Sales-led growth (SLG) focuses on crafting sales strategies to improve the different steps of the sales funnel for acquiring, converting, monetizing, and retaining customers. For example, if one of the strategies is to reduce churn in the evaluation phase, the sales team could look into the format and content of the proposal that was sent to the customer to try and understand why the customers didn’t evaluate it positively to move on with the purchase. They could also interview customers to ask about the unfavorable conditions in the proposal and play around with the different levers to reduce churn.

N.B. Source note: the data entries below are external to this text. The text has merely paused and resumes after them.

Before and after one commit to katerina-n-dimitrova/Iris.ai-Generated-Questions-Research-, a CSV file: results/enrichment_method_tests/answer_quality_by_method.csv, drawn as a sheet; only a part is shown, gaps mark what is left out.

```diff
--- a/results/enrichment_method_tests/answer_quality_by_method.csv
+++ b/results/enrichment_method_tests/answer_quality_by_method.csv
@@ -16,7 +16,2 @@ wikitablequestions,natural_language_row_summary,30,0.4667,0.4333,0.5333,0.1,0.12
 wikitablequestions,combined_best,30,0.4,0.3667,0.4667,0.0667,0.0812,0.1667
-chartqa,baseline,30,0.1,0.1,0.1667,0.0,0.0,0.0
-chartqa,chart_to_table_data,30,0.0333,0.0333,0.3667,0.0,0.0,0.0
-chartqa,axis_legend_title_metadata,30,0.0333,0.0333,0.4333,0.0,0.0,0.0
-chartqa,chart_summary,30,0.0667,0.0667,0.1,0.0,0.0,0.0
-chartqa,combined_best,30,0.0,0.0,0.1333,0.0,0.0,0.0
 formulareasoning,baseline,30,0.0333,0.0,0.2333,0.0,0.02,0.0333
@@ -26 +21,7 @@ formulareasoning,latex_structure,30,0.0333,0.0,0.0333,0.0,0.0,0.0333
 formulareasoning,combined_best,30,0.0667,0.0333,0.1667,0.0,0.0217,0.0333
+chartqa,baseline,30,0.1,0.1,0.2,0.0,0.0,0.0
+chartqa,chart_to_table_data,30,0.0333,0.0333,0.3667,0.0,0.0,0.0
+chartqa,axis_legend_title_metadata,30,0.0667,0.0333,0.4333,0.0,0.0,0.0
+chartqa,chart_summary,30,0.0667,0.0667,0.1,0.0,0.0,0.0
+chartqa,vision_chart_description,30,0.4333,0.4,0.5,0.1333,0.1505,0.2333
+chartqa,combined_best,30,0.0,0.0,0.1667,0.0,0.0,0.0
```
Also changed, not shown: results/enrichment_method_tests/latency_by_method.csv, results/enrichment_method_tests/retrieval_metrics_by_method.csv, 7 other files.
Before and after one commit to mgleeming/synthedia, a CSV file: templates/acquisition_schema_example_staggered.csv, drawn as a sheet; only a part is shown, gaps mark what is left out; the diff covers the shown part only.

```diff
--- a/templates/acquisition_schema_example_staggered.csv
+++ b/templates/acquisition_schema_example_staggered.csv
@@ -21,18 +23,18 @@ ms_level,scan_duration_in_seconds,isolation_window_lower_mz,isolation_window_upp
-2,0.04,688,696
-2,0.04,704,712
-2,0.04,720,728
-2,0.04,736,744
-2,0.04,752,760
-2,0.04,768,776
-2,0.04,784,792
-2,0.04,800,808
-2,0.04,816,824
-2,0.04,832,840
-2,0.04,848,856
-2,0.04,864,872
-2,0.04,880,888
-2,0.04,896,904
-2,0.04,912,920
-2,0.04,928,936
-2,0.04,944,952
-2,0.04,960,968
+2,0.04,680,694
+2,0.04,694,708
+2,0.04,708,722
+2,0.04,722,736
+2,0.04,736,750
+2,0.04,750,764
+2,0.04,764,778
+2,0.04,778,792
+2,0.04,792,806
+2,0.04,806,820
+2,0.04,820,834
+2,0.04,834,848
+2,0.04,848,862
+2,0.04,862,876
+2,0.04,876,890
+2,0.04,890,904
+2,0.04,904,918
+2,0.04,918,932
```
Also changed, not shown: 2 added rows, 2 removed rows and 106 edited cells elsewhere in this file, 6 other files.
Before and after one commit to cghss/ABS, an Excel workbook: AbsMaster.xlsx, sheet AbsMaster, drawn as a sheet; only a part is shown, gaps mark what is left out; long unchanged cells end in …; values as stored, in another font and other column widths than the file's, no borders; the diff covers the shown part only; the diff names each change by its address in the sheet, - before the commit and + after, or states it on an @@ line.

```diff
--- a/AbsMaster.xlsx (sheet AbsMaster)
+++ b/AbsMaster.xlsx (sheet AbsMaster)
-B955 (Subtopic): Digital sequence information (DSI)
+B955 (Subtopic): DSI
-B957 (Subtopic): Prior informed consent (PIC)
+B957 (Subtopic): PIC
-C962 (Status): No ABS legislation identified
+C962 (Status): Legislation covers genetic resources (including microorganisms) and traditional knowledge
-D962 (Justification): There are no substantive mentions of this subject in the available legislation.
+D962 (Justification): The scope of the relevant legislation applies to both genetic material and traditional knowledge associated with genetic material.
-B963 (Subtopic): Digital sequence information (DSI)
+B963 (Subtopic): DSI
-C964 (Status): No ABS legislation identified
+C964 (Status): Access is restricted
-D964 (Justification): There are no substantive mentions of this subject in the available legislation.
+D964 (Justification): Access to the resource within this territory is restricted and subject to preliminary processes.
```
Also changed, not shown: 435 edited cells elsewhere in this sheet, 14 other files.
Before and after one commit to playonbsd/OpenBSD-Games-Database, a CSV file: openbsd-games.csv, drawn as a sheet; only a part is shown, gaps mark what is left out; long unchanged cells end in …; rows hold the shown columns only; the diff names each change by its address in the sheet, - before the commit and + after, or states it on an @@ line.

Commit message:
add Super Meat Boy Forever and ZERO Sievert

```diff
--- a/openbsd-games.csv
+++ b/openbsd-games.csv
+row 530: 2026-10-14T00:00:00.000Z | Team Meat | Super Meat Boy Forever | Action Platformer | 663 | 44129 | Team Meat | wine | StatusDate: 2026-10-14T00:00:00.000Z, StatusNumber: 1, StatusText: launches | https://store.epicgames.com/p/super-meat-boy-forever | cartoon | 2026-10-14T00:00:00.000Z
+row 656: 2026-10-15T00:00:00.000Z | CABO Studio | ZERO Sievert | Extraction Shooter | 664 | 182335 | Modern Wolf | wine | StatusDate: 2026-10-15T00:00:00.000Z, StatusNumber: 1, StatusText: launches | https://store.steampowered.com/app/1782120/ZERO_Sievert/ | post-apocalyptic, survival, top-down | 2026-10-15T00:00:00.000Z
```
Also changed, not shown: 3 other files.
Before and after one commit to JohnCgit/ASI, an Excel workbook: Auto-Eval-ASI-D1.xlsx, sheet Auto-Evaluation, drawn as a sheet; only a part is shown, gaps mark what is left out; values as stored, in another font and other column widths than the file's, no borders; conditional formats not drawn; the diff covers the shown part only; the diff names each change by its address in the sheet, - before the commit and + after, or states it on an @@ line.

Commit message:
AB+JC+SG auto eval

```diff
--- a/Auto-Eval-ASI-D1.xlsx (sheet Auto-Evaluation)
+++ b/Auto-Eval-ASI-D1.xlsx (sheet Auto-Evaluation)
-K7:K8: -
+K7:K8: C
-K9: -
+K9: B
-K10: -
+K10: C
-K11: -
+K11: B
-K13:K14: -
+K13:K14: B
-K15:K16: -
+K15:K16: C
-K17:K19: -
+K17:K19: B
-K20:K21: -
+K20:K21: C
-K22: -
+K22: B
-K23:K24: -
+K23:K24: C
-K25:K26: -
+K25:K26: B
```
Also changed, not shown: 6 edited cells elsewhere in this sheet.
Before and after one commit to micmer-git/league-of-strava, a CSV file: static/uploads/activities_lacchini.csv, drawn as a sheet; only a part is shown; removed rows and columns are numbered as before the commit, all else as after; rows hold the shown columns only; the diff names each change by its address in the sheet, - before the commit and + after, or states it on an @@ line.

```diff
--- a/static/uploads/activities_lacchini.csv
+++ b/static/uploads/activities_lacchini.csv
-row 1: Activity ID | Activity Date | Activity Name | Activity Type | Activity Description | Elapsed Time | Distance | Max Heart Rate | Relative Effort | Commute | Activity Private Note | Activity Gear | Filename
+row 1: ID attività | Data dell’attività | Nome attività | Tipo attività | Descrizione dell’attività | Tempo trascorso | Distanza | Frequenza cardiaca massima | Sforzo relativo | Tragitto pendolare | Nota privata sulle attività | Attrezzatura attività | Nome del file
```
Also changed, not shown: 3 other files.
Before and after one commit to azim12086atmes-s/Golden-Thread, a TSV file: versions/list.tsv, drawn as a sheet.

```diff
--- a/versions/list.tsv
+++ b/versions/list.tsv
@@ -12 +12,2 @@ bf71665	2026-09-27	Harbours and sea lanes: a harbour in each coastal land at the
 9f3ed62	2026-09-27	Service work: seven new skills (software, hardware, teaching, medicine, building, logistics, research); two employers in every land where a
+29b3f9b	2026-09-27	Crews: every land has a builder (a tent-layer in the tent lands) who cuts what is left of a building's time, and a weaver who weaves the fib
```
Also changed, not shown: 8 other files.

SLG tactics depend on the metrics that the organization is trying to move the needle on, and include practices such as cross-selling and upselling products.
Product-led growth (PLG), on the other hand, relies on the product or service that an organization is building as the driver for growth. The focus of PLG is on using the product’s features and performance, rather than sales strategies and tactics, to acquire, convert, monetize, and retain customers. The product teams that build the product may also be responsible for acquiring customers. Rather than telling people the value that the product can bring (SLG), PLG focuses on showing people the value a potential customer could derive from the product by reducing their cost of usage to 0. A popular growth strategy related to PLG is freemium, where companies offer a limited number of (limited) features for free to customers while charging them for access to the premium and advanced functionalities. Companies that have leveraged this strategy for growth include Mailchimp, Spotify, WordPress, LinkedIn, and Tinder. The model relies on a non-paying customer’s positive experience with a product to drive their conversion into a paying customer.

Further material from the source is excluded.